* Exercise instructions
The answer is a single number: the count of lines in the records below that contain the word "cells".
╭─ Data section
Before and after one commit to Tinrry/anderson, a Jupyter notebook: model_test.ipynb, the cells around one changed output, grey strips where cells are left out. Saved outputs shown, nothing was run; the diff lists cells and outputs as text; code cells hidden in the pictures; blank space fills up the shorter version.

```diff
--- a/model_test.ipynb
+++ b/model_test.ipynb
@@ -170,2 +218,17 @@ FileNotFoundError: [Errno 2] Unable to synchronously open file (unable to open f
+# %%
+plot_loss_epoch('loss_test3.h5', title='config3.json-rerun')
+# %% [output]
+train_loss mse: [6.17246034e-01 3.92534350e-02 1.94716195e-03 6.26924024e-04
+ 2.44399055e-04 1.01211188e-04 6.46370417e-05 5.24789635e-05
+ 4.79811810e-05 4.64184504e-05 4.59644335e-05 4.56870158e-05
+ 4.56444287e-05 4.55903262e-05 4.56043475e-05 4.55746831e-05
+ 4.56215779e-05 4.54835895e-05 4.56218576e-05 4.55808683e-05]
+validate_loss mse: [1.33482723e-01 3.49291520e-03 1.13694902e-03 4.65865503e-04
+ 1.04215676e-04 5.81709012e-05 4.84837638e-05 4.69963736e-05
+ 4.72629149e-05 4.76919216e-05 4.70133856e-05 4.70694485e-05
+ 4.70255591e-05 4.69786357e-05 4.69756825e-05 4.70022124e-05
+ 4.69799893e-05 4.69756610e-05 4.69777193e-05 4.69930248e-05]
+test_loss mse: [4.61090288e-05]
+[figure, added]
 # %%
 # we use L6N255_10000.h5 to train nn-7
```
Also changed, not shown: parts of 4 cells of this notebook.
╰─
* Solution for this task
2